WHAT TO DO:
Scan the records for "endpoints". Report each line that includes it.

Dataset items:
- - -
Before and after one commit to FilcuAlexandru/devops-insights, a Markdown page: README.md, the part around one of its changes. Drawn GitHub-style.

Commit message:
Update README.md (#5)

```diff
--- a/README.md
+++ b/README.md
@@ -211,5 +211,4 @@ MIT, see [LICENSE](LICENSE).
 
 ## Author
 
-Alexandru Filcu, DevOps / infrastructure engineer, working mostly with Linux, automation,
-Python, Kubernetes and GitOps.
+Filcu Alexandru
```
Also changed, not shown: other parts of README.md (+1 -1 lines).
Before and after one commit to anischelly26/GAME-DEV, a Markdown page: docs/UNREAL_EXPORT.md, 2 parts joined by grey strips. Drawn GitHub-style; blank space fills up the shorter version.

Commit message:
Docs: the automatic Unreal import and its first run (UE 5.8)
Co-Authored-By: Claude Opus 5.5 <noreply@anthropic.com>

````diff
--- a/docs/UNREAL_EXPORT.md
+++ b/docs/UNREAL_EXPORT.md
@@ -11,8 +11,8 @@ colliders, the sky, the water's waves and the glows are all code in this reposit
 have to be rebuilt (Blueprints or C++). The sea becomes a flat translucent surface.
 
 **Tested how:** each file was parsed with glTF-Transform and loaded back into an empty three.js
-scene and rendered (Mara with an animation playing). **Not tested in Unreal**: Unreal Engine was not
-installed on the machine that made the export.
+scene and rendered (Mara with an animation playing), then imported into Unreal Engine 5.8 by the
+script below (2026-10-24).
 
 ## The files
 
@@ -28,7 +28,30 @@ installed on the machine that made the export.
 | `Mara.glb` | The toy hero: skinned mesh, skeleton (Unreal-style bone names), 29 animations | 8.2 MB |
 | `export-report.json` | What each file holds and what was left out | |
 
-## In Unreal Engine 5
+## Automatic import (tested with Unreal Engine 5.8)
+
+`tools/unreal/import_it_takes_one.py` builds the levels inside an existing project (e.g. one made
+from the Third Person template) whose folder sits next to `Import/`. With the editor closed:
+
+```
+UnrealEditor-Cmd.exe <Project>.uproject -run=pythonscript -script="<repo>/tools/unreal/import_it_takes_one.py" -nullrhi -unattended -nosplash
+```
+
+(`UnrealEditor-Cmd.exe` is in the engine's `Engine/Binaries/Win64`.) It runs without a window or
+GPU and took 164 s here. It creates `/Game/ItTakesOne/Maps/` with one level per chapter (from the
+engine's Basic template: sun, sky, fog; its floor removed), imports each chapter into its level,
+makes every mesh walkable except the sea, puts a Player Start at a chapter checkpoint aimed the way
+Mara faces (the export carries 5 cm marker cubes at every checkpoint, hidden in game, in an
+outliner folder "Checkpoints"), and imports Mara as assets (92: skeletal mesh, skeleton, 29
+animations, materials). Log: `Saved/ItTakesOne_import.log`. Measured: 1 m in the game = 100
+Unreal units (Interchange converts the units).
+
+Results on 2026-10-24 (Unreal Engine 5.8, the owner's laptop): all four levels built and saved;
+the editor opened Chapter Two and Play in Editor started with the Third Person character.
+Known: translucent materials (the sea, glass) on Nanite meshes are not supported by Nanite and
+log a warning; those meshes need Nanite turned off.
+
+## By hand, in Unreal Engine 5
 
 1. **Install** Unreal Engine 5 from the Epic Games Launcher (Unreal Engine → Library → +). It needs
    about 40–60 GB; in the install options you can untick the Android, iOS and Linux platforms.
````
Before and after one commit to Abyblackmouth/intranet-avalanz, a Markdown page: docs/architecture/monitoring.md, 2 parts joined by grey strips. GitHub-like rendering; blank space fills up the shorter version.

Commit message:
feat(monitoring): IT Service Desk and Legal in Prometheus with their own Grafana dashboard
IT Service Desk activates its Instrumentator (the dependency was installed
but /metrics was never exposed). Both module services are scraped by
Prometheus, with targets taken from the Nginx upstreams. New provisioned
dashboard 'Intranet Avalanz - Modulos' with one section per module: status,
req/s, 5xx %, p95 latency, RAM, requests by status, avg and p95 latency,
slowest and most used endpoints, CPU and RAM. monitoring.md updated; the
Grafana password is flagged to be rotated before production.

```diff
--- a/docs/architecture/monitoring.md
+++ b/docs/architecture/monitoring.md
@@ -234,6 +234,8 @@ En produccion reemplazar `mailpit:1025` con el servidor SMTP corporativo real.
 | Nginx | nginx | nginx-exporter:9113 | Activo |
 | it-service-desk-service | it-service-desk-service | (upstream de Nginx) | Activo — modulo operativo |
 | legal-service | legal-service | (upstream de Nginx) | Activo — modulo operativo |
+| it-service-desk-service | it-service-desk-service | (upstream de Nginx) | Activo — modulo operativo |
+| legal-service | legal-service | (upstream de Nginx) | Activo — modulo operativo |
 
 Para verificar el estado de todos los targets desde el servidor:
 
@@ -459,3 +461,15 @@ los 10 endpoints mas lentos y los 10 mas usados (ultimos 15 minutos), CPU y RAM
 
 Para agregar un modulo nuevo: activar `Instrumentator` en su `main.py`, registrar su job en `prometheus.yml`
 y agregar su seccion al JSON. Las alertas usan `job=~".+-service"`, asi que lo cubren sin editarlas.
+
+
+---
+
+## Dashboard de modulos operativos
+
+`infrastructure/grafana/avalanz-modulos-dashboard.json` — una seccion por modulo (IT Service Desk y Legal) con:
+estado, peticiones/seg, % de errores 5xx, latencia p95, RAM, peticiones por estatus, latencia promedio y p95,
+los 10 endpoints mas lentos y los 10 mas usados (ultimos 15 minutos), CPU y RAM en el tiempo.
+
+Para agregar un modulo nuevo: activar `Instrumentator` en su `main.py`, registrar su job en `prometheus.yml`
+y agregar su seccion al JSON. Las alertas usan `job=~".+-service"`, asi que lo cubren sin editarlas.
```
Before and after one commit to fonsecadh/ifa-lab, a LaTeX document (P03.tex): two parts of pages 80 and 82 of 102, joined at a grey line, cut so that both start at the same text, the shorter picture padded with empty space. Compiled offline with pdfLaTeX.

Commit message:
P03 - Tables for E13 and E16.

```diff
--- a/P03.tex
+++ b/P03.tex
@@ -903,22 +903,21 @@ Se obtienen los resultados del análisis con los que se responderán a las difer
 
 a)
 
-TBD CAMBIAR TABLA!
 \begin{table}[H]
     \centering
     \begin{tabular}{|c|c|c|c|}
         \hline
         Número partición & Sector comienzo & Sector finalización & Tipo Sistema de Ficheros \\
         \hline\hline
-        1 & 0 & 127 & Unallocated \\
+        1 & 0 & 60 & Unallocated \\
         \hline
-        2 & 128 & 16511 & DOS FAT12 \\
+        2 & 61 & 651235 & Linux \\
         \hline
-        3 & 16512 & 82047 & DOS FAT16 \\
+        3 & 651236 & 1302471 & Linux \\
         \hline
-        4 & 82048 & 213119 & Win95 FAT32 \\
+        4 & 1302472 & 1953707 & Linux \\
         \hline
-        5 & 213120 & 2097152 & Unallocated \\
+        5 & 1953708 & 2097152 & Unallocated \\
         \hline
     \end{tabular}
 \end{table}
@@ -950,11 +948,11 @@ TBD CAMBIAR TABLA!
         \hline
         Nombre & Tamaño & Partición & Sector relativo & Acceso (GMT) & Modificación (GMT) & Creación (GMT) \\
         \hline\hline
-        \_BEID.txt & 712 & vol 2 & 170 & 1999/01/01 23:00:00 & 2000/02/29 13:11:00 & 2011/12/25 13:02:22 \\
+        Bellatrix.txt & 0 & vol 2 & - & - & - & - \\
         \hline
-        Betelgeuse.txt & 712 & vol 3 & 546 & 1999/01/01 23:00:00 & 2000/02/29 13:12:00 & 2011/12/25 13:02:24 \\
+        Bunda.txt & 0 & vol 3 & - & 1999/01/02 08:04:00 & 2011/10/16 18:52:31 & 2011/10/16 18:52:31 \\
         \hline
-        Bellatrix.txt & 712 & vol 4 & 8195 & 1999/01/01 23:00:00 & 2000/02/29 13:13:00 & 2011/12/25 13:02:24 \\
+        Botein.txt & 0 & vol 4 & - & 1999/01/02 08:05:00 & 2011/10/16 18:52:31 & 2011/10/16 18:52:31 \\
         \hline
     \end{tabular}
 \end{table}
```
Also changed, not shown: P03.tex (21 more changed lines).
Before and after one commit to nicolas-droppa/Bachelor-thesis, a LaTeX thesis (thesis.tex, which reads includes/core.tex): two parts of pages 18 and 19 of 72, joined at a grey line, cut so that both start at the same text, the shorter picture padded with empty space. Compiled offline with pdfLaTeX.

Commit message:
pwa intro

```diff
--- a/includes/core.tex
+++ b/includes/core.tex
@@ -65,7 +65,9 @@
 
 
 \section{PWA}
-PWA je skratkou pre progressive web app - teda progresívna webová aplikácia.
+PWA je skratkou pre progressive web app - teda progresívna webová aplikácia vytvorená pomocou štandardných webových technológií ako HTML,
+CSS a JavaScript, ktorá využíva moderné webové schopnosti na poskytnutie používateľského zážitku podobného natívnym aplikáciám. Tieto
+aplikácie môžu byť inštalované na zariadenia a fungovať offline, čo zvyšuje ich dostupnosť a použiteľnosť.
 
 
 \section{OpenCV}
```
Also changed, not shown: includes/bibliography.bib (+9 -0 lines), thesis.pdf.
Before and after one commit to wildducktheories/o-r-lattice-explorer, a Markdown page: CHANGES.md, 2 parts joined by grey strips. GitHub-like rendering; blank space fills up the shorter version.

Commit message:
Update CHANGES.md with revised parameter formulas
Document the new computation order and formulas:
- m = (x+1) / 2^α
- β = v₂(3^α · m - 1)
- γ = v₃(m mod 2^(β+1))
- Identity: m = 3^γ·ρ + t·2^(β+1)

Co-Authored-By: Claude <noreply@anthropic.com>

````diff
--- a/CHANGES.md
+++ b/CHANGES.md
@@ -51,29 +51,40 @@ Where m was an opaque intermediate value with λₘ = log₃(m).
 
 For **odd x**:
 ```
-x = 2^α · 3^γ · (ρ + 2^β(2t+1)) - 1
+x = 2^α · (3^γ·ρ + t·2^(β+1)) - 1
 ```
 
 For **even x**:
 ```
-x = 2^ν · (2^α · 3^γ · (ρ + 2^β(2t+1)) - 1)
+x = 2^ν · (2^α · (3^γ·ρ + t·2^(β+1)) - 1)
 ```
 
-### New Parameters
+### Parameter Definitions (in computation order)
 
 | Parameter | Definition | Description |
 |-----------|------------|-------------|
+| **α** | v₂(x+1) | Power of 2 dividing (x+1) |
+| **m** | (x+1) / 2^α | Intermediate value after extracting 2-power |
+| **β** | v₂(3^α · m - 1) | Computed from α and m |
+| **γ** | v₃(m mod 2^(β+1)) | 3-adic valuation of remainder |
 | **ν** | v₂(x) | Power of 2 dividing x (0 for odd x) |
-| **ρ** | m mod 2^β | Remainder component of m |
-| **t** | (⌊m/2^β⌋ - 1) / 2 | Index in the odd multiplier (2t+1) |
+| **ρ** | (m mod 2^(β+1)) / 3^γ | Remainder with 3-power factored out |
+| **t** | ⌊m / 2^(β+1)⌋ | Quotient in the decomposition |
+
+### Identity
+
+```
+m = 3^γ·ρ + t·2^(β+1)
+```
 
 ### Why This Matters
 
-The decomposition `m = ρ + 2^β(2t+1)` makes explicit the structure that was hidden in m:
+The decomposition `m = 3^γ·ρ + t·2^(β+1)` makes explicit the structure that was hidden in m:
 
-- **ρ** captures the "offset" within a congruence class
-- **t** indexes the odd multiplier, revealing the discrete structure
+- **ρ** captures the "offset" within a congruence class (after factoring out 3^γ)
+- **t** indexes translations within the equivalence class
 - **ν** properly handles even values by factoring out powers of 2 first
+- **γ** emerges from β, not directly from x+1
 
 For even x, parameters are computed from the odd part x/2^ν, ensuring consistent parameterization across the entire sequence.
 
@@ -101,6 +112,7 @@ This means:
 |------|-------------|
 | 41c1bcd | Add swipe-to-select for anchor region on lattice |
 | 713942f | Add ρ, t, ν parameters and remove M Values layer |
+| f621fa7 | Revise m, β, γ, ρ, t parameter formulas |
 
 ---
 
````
- - -
RESPONSE BELOW:
slowest and most used endpoints, CPU and RAM. monitoring.md updated; the
@@ -459,3 +461,15 @@ los 10 endpoints mas lentos y los 10 mas usados (ultimos 15 minutos), CPU y RAM
+los 10 endpoints mas lentos y los 10 mas usados (ultimos 15 minutos), CPU y RAM en el tiempo.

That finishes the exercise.